No one should have been surprised by reports out of California last week that the end of bilingual education had led to dramatic improvements in the way Spanish-speaking students perform on tests. Children are remarkably resilient and adaptive, and they quickly learn new languages when immersed in them. To keep a child in the United States away from English is to cruelly sentence him or her to a life-long verbal struggle.
That this wasn’t clear to many in the education establishment is remarkable.
It certainly had been demonstrated for years by people like Nancy Ichinaga,
the principal at Bennett-Key Elementary School in Inglewood, Calif. For years, she defied state officials who tried to force her to teach students in Spanish. Year after year, about half of her students are Latino, and many more come from homes where Tongan, Thai and other languages are spoken. Yet Ichinaga has a remarkable and consistent record of success. In 1999, the median score among her students was in the 74th percentile in math and in the 62nd percentile in reading on the Stanford-9 Achievement Test.
But this success was consistently ignored by most other schools and by state lawmakers in California. It took a citizens’ initiative, Proposition 227, to ban bilingual education. Doomsayers predicted catastrophe, despite the evidence.

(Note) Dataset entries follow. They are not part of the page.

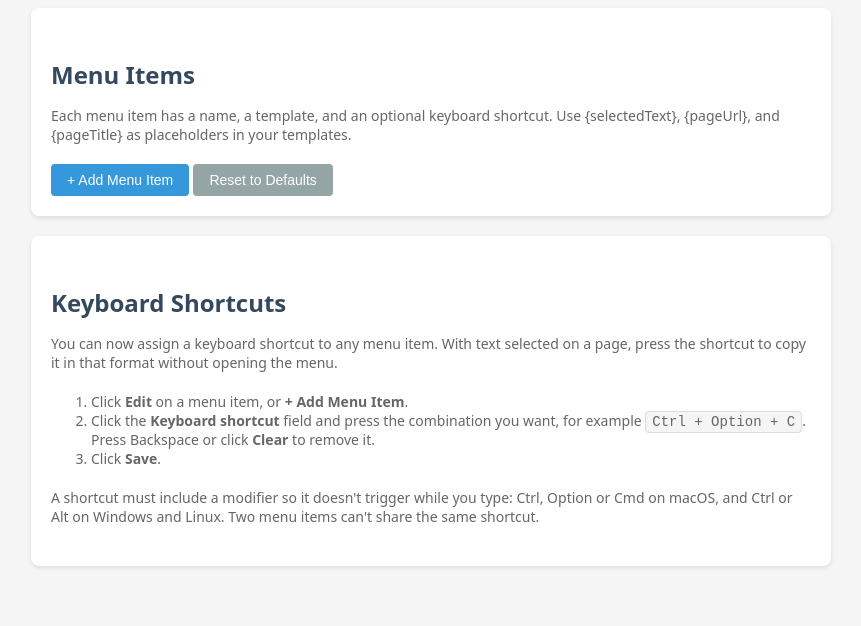
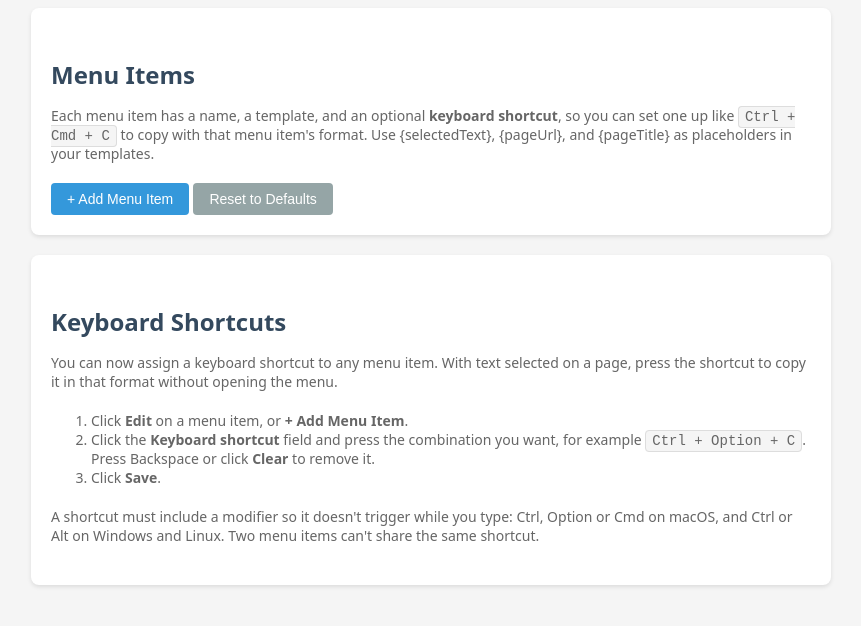
Before and after one commit to iggredible/copy-formatter, a website with bundled scripts: page src/views/options/options.html in a window 1280 px wide. Shown: the part 106-732 px from the top of the page, without its empty margins (209-1070 px from the left). Built offline with nearby package versions, Linux system fonts and the light colour scheme; some packages are replaced by stand-ins of ours.

Commit message:
Add a shortcut example to the menu items description

```diff
--- a/src/views/options/options.html
+++ b/src/views/options/options.html
@@ -11,7 +11,7 @@
 
     <section>
       <h2>Menu Items</h2>
-      <p class="description">Each menu item has a name, a template, and an optional keyboard shortcut. Use {selectedText}, {pageUrl}, and {pageTitle} as placeholders in your templates.</p>
+      <p class="description">Each menu item has a name, a template, and an optional <strong>keyboard shortcut</strong>, so you can set one up like <code>Ctrl + Cmd + C</code> to copy with that menu item's format. Use {selectedText}, {pageUrl}, and {pageTitle} as placeholders in your templates.</p>
       <div id="menuItems" class="items-list"></div>
       <button id="addMenuItem" class="btn btn-primary">+ Add Menu Item</button>
       <button id="resetToDefaults" class="btn btn-secondary">Reset to Defaults</button>
```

Now it is undeniably clear they were wrong.
A New York Times report said scores climbed dramatically over the past two years. In the second grade, the jump was by 9 percentage points in reading among children who spoke limited English. The jump in mathematics scores was an even more dramatic 14 percentage points.
This is important information for Utah’s educators and lawmakers to consider. This state’s Spanish-speaking population is increasing rapidly. No one, however, should believe the best way to teach and assimilate the children of these newcomers is to teach them in anything other than English.
California’s example has shown how wrong so-called experts can be. One of them told the Times he had read research that showed it took seven years to teach students English. He readily admits now he was wrong.
Most important of all, millions of schoolchildren in that state now have a greater chance for successful lives in the United States.